“We had high hopes for the return to school and I know I speak for the entire staff when I say we are extremely disappointed to find ourselves in the position we are in now.
“Our school is safe and we will learn even more lessons from the events of the last few days.
“It has been a hugely challenging but I would like to thank the many kind messages I have received from parents who know we are living through unprecedented times.
“I would also like to thank all those agencies who have worked so closely with us and supported us.”
Tim Coulson, chief executive of Unity Schools Partnership, of which Samuel Ward is a part, said: “I would like to commend the quick action of Andy Hunter and his team, working closely with Public Health England, Suffolk County Council and the Department for Education, for quickly isolating this outbreak and preparing a plan for the coming days and weeks.
“While the focus has been on Samuel Ward Academy, the rest of our schools within the Haverhill area have reported a positive start to the new year and we are delighted to welcome our pupils back to the classroom.”
The eight staff who tested positive for Covid-19 and their households are now self-isolating for 14 days, as are 16 further staff who were in contact with them.
Three classes in Year 7 and two groups in Year 10 (around 130 students) are self-isolating.
All families whose children need to self-isolate have now been contacted separately by the school.
Due to the significant number of staff self-isolating, the school is operating a rota system among year groups for the rest of this week and next week, so fewer students will be in school.
Home learning will be provided and the school will open fully on Monday, September 21.
There has been extensive cleaning across the whole site and any room in which someone is known to have tested positive in has been treated with anti-viral ‘fogging’.

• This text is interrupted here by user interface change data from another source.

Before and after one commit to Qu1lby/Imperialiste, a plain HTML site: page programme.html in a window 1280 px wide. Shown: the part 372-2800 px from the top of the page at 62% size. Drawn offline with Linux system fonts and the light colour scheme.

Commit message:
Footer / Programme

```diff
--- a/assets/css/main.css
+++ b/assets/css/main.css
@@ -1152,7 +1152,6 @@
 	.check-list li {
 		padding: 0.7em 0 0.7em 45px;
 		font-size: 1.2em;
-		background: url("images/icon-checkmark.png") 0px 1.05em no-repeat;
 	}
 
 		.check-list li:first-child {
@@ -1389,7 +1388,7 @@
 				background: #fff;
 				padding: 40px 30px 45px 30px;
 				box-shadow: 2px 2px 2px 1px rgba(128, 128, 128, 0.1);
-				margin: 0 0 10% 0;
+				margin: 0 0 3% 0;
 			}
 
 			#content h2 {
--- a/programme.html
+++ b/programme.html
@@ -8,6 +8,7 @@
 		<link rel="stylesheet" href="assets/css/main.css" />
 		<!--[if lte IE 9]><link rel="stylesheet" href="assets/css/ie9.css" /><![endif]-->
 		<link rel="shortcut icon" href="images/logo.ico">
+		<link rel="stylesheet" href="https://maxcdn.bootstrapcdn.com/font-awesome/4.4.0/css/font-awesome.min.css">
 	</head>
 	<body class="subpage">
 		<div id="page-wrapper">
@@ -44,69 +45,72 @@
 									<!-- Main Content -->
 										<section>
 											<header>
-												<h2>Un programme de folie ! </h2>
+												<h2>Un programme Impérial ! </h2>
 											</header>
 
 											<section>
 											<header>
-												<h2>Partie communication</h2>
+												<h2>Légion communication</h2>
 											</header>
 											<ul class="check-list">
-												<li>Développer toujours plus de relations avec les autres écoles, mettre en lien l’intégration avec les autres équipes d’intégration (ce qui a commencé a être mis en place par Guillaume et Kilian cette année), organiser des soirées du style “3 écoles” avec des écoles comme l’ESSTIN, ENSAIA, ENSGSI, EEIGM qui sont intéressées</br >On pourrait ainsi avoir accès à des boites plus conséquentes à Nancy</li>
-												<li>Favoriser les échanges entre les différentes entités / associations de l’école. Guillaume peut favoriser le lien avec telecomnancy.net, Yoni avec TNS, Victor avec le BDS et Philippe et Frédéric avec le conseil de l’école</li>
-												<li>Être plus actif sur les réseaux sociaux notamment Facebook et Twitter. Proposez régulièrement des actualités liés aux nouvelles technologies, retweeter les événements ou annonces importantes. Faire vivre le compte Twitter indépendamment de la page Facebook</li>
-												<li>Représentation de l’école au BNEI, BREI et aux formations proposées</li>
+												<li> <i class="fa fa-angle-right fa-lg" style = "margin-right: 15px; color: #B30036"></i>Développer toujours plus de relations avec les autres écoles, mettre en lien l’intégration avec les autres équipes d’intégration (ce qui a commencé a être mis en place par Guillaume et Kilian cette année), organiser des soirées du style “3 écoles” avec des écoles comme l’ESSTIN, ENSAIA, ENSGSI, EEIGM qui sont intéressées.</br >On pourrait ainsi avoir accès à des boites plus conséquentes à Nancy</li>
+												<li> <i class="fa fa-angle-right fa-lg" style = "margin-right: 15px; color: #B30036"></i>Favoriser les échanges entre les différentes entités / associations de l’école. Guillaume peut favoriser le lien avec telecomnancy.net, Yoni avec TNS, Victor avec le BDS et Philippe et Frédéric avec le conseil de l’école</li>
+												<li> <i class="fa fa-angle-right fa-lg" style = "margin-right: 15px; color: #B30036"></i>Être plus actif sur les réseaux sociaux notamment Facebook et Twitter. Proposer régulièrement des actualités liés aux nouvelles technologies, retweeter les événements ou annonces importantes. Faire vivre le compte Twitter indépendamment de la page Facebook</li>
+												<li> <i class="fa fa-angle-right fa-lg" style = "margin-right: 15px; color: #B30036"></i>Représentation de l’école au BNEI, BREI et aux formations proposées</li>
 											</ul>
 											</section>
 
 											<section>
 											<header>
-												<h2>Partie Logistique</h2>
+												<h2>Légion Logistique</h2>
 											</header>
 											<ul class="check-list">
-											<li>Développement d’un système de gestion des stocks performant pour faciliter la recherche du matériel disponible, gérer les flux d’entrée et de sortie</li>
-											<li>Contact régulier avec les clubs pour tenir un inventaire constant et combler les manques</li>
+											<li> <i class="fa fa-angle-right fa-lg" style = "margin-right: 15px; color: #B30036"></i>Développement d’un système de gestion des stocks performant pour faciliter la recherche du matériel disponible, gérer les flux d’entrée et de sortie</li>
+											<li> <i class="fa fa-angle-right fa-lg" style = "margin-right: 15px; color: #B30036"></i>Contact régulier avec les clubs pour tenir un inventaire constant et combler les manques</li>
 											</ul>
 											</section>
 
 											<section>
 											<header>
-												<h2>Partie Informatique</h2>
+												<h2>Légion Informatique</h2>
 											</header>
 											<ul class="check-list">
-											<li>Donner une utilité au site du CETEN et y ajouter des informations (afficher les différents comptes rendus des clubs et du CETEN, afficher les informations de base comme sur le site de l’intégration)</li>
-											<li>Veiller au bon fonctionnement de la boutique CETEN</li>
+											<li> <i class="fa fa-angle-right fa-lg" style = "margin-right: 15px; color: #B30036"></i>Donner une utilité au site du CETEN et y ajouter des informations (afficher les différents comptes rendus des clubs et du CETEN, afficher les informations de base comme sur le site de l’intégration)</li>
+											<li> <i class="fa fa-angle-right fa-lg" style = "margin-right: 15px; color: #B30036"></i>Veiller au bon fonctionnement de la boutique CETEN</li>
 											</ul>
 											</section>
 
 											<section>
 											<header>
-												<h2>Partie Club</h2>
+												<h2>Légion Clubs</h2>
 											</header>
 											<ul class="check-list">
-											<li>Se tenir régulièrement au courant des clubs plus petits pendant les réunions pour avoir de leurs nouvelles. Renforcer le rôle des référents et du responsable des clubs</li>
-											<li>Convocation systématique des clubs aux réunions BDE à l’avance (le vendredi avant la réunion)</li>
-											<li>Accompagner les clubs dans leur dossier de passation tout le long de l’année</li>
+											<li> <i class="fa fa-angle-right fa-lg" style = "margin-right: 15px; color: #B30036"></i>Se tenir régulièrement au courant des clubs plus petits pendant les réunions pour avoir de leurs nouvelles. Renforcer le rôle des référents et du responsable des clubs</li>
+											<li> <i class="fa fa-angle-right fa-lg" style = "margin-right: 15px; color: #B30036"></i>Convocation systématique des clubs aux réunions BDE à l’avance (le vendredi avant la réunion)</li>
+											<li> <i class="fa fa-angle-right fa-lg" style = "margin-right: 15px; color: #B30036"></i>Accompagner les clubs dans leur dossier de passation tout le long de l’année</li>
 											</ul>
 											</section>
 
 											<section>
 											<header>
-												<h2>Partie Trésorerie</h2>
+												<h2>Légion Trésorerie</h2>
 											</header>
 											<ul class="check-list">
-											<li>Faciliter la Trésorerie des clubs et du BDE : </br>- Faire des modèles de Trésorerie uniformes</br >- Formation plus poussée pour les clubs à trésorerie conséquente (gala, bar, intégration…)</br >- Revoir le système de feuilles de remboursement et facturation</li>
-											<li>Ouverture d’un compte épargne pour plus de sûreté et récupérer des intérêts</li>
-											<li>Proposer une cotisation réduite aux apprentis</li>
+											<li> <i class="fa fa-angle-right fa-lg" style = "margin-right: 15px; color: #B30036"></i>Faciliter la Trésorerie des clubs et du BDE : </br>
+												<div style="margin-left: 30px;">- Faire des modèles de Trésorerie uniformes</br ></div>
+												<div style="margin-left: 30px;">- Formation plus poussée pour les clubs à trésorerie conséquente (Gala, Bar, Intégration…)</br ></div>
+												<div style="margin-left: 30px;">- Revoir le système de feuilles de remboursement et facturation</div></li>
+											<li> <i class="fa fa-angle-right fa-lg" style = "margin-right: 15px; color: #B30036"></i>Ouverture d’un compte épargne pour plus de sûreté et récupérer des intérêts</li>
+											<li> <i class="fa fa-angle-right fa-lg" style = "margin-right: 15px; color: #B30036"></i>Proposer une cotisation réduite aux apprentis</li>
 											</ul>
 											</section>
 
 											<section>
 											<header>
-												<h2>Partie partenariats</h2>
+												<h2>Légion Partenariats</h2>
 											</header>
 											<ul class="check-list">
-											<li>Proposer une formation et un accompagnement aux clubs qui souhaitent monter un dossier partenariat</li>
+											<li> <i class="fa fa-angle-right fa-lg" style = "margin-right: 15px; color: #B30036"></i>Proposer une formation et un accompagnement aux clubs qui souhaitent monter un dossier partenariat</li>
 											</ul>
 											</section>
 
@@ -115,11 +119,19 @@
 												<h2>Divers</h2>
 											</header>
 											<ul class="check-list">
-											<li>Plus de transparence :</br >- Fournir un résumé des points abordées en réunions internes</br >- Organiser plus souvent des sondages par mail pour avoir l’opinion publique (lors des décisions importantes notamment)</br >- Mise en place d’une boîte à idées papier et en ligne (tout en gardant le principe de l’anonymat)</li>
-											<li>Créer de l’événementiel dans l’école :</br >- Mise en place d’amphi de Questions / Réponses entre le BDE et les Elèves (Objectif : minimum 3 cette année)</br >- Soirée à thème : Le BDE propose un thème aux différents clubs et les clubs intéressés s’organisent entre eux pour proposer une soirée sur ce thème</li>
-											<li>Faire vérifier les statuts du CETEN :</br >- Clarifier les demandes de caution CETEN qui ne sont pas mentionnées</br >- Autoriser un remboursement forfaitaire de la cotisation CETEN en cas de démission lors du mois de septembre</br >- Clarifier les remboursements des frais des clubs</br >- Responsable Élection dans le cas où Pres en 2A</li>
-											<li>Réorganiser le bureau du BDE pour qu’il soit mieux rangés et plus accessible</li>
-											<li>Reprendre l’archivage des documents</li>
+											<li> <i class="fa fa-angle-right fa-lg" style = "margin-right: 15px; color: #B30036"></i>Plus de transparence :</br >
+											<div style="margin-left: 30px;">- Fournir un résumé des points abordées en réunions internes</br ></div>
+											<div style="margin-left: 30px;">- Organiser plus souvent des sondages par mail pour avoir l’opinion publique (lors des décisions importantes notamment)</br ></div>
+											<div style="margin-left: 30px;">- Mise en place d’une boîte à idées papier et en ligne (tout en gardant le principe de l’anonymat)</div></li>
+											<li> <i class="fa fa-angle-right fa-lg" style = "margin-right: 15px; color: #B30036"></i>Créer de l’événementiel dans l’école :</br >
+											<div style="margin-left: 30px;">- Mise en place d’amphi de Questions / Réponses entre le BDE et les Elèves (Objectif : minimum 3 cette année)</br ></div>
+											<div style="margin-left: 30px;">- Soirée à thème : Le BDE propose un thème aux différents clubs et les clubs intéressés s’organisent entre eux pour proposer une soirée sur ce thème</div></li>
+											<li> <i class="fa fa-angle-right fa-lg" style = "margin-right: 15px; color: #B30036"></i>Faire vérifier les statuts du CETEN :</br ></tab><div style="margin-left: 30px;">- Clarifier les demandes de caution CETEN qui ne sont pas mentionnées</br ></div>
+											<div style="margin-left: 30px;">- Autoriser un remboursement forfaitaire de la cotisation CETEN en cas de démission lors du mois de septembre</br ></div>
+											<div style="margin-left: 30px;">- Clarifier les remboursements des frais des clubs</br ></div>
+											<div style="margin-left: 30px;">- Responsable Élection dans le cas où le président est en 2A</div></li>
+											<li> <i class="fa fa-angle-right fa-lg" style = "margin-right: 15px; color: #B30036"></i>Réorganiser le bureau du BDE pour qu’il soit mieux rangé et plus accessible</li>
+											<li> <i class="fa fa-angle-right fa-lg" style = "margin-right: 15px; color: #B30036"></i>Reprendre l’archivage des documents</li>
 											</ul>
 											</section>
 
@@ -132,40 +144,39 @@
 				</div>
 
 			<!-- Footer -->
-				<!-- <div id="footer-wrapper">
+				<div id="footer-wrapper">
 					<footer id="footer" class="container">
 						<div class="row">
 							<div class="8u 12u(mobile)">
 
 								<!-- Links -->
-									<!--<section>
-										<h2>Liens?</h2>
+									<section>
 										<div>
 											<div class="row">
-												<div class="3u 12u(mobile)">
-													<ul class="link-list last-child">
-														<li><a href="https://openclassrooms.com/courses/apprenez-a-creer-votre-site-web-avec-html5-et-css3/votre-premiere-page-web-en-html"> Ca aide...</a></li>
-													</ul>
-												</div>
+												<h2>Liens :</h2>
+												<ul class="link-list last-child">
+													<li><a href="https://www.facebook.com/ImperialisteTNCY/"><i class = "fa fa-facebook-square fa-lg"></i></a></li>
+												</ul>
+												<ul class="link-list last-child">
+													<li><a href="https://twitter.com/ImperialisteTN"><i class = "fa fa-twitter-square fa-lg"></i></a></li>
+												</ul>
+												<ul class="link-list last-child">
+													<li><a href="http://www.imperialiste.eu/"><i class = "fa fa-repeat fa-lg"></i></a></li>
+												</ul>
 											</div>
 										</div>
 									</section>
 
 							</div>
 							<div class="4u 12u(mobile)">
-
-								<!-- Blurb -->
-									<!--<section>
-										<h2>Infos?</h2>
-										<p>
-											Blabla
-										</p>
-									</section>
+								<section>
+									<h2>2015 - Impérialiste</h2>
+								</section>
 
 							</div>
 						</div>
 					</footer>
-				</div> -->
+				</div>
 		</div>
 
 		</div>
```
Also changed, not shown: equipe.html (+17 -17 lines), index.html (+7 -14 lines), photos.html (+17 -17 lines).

The school was closed for two days as a precautionary measure and to allow staff time to trace and isolate all the contacts.
Because of the outbreak, Mr Hunter said the school would be increasing its systems of control.
This will include new guidance for staff on increased social distancing, including amongst other things a blanket ban on making anyone else a drink or sharing food or snacks.
All staff meetings, including full staff meetings and department meetings, will be held virtually. All assemblies will be held virtually.
Samuel Ward is also asking that from now until half-term at the end of October, all staff and students wear face coverings in public places.
That means corridors, stairwells, toilets and washrooms, changing rooms and canteen queues.
Masks will not be worn in lessons unless an individual has a specific and compelling medical reason to wear one.